What it takes to be in the big league
Reviewed by Balwinder Kaur

Power Play 
by Parinda Joshi,
Fingerprint! Pages 292. Rs 250

being a cricket fan in India is a rollercoaster ride where the exhilaration of victory, the agony of defeat, the glory of trophies and the disgrace of scandals are all part of the experience. India’s love affair with cricket is a rocky relationship as author Parinda Joshi clearly portrays in Power Play. Vivek Grewal finds himself in the familiar predicament of having to watch his favourite team lose. Lose constantly. Lose badly. So much so that they become synonymous with losing and are dubbed the ‘Official Losers of the League’. Tired of feeling the same impotent rage as millions of other viewers, Vivek decides to do something.

No longer satisfied with yelling obscenities at the TV screen he applies his professional prowess to fixing the Ahmedabad Rangers so that they can stand a fighting chance in the Indian Gamers’ League. He does the research, crunches the numbers and convinces billionaire Harsh Desai to buy the Rangers, promising a lucrative deal that will yield rich dividends with minimal investment and some restructuring. However, Vivek’s love for cricket is not the only romance as him and Kiya Singhal, a dedicated Rangers employee, fight and butt heads but start falling for each other.

The euphoria of combining his two great passions: cricket and work doesn’t last long. As it does not turn out to be the quick deal he had envisioned. He is made to personally oversee the reorganisation. Little did he realize that off the field lies an extremely complex ecosystem which sustains the team, where it seems that clashes are more frequent than matches. Vivek now has to harmonise the player’s passion, the agent’s agendas, the owner’s pride, the team’s success, the attorney’s schemes, the leagues’ profit, the board’s politics, the employees’ livelihood and the fans adoration. The necessary but unsavoury downsizing ceases to be a faceless headcount and becomes real people like Kiya. Brutally driving home the actual human cost of the high-stakes profiteering he enables.

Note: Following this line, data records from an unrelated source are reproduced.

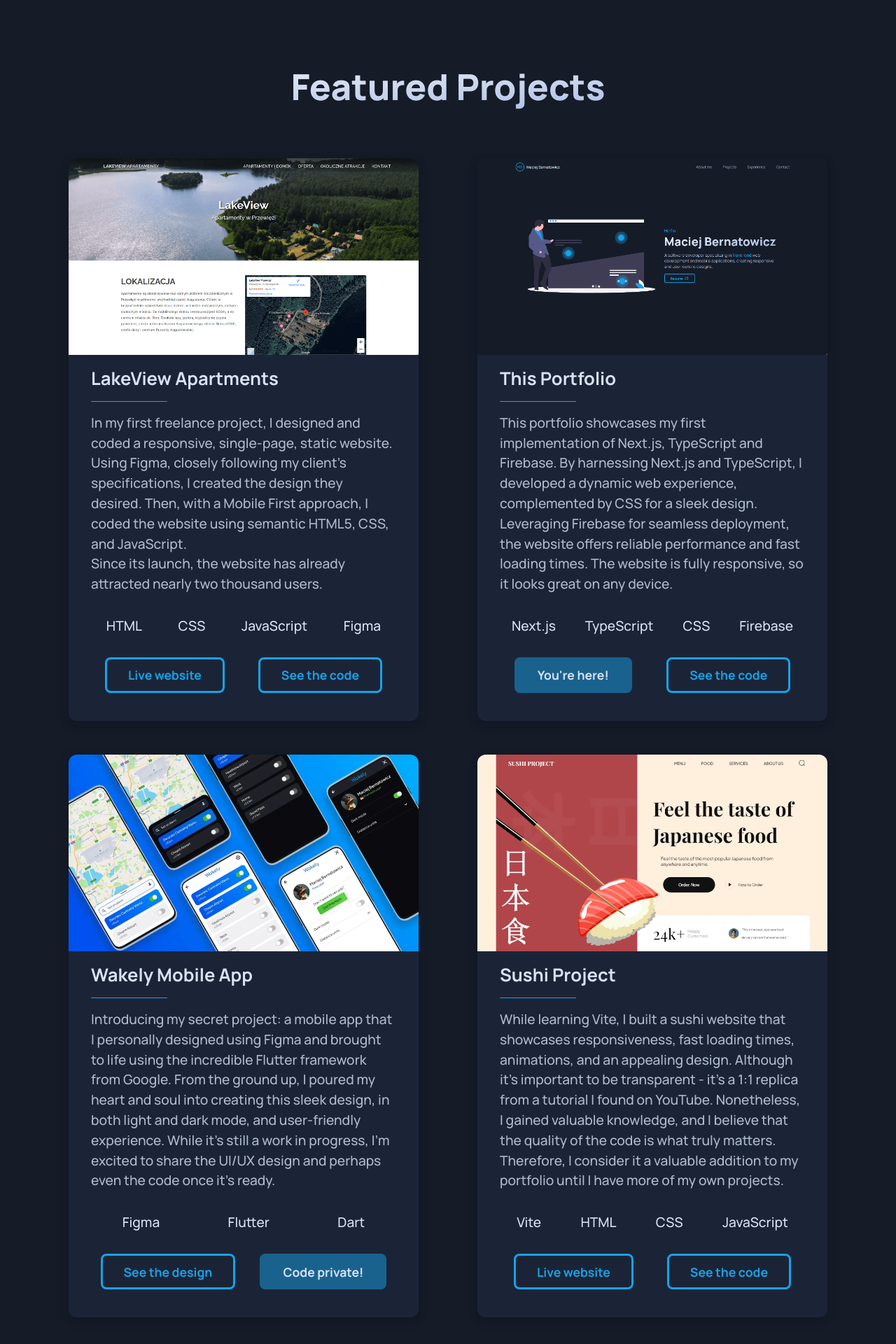
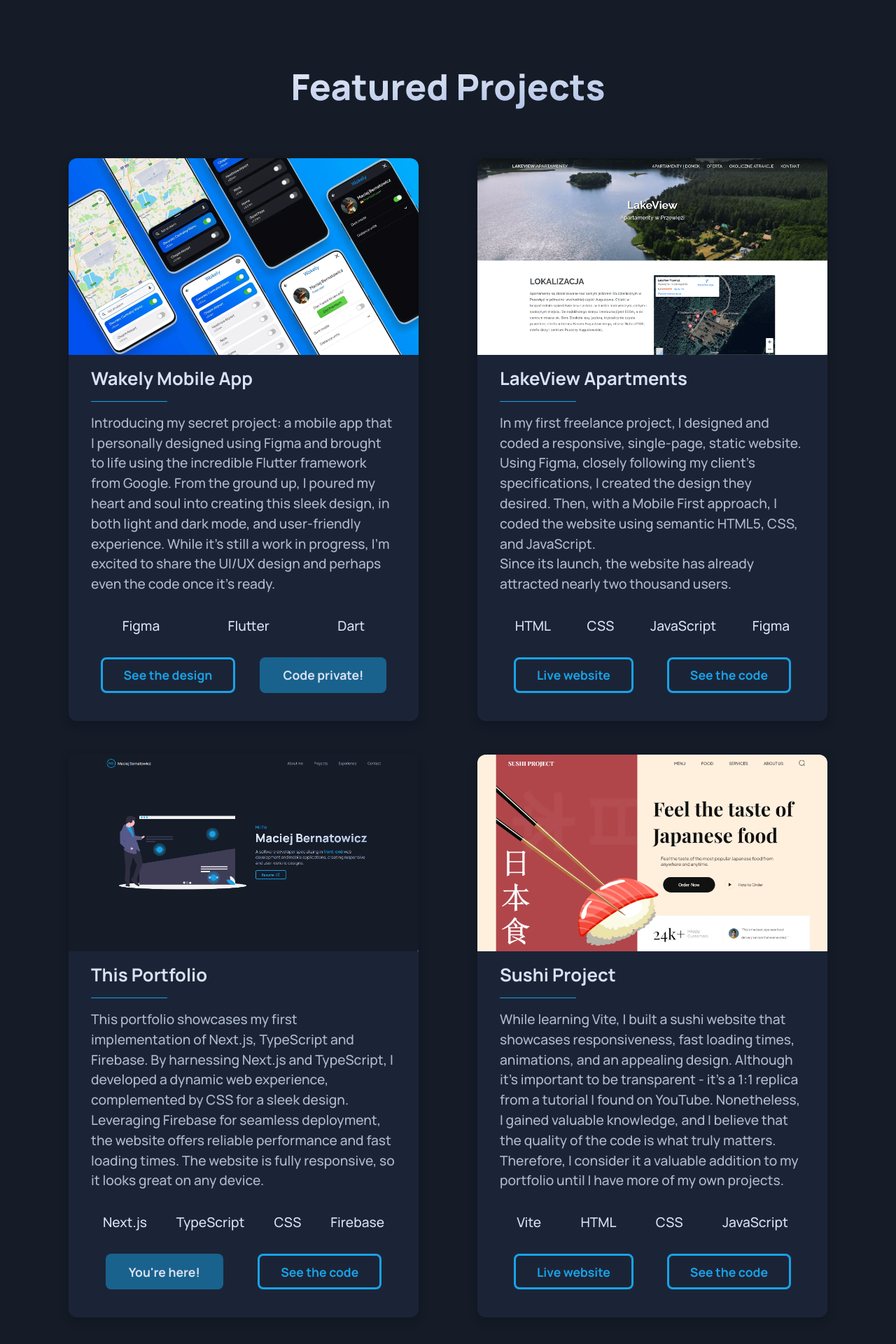
Before and after one commit to Malcewicz/Portfolio-V1, a Next.js app: page / in a window 1280 px wide. Shown: the part 1621-3541 px from the top of the page at 70% size. Built offline with nearby package versions, Linux system fonts and the light colour scheme.

Commit message:
Completed modal

```diff
--- a/components/projects.tsx
+++ b/components/projects.tsx
@@ -15,6 +15,50 @@ const Projects = () => {
       <h2>Featured Projects</h2>
 
       <article id="wrapper">
+        {/* Wakely */}
+        <motion.article
+          initial={{ opacity: 0, y: 25 }}
+          whileInView={{ opacity: 1, y: 0 }}
+          viewport={{ once: true }}
+          transition={{ delay: 0.5, duration: 0.4 }}
+          className="card"
+        >
+          <div className="card-img">
+            <Image
+              fill
+              src="/wakely_1080p.webp"
+              alt="Showcase of the Wakely app"
+            />
+          </div>
+          <div className="card-content">
+            <h3>Wakely Mobile App</h3>
+            <p>
+              Introducing my secret project: a mobile app that I personally
+              designed using Figma and brought to life using the incredible
+              Flutter framework from Google. From the ground up, I poured my
+              heart and soul into creating this sleek design, in both light and
+              dark mode, and user-friendly experience. While it's still a work
+              in progress, I'm excited to share the UI/UX design and perhaps
+              even the code once it's ready.
+            </p>
+            <ul>
+              <li>Figma</li>
+              <li>Flutter</li>
+              <li>Dart</li>
+            </ul>
+            <div className="links">
+              <div className="btn" onClick={() => setShowProject(true)}>
+                <a>See the design</a>
+              </div>
+              <div className="btn active">
+                <Link href="#" aria-disabled>
+                  Code private!
+                </Link>
+              </div>
+            </div>
+          </div>
+        </motion.article>
+
         {/* Lakeview */}
         <motion.article
           initial={{ opacity: 0, y: 25 }}
@@ -115,50 +159,6 @@ const Projects = () => {
           </div>
         </motion.article>
 
-        {/* Wakely */}
-        <motion.article
-          initial={{ opacity: 0, y: 25 }}
-          whileInView={{ opacity: 1, y: 0 }}
-          viewport={{ once: true }}
-          transition={{ delay: 0.5, duration: 0.4 }}
-          className="card"
-        >
-          <div className="card-img">
-            <Image
-              fill
-              src="/wakely_1080p.webp"
-              alt="Showcase of the Wakely app"
-            />
-          </div>
-          <div className="card-content">
-            <h3>Wakely Mobile App</h3>
-            <p>
-              Introducing my secret project: a mobile app that I personally
-              designed using Figma and brought to life using the incredible
-              Flutter framework from Google. From the ground up, I poured my
-              heart and soul into creating this sleek design, in both light and
-              dark mode, and user-friendly experience. While it's still a work
-              in progress, I'm excited to share the UI/UX design and perhaps
-              even the code once it's ready.
-            </p>
-            <ul>
-              <li>Figma</li>
-              <li>Flutter</li>
-              <li>Dart</li>
-            </ul>
-            <div className="links">
-              <div className="btn" onClick={() => setShowProject(true)}>
-                <a>See the design</a>
-              </div>
-              <div className="btn active">
-                <Link href="#" aria-disabled>
-                  Code private!
-                </Link>
-              </div>
-            </div>
-          </div>
-        </motion.article>
-
         {/* Sushi Project */}
         <motion.article
           initial={{ opacity: 0, y: 25 }}
@@ -223,18 +223,25 @@ const Projects = () => {
           >
             <div className="project-modal">
               <h3>Wakely App Design</h3>
-              {/* <div className="modal-img">
-                <Image
-                  fill
-                  src="/wakely_1080p.webp"
-                  alt="Showcase of the Wakely app"
-                />
-              </div> */}
-              <p>
-                Apologies for the inconvenience, this pop-up is still a work in
-                progress. <br />
-                It will be polished and ready for use by tomorrow.
-              </p>
+              <div className="modal-img custom-aspect">
+                <a href="/wakely_light.webp" target="_blank">
+                  <Image
+                    fill
+                    src="/wakely_light.webp"
+                    alt="Showcase of the Wakely app"
+                  />
+                </a>
+              </div>
+              <div className="modal-img custom-aspect">
+                <a href="/wakely_dark.webp" target="_blank">
+                  <Image
+                    fill
+                    src="/wakely_dark.webp"
+                    alt="Showcase of the Wakely app"
+                  />
+                </a>
+              </div>
+              <p>Hint: click the image to open it in a new window :)</p>
               <div className="links">
                 <div className="btn" onClick={() => setShowProject(false)}>
                   <a>Close</a>
--- a/styles/projects.css
+++ b/styles/projects.css
@@ -35,7 +35,7 @@
 }
 
 .card > .card-img > img,
-.project-modal > .modal-img > img {
+.project-modal > .modal-img img {
   object-fit: contain;
 }
 
@@ -120,7 +120,7 @@
 .project-modal {
   position: relative;
   width: 90vw;
-  max-width: 600px;
+  max-width: 750px;
   height: fit-content;
   display: flex;
   flex-direction: column;
@@ -130,7 +130,7 @@
   padding: 1rem 2rem;
   border-radius: 12px;
   background-color: hsl(220, 35%, 16%);
-  overflow: hidden;
+  overflow: scroll;
 }
 
 .project-modal > h3,
@@ -138,13 +138,17 @@
   text-align: center;
 }
 
-/* .project-modal > .modal-img {
+.project-modal > .modal-img {
   position: relative;
   width: 100%;
   aspect-ratio: 16 / 9;
   border-radius: 12px;
   overflow: hidden;
-} */
+}
+
+.project-modal > .custom-aspect {
+  aspect-ratio: 2.69 !important;
+}
 
 @media screen and (max-width: 768px) {
   #projects > #wrapper {
```
Also changed, not shown: public/wakely_dark.webp (added), public/wakely_light.webp (added).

The venture which started with sunny skies now has dark clouds overhead, and even this determined veteran of numerous high stakes mergers and acquisitions realises he is in way over his head. Powerful people are looking for returns on their investment at any cost. He finds that there are no umpires, no rulebooks and no watchful eyes safeguarding the interests of the people. More than he ever realised, a much larger conspiracy emerges. It is only when Kiya and him start working as a team that they make headway. But the stakes in this game are very high. Will the players have what it takes to win?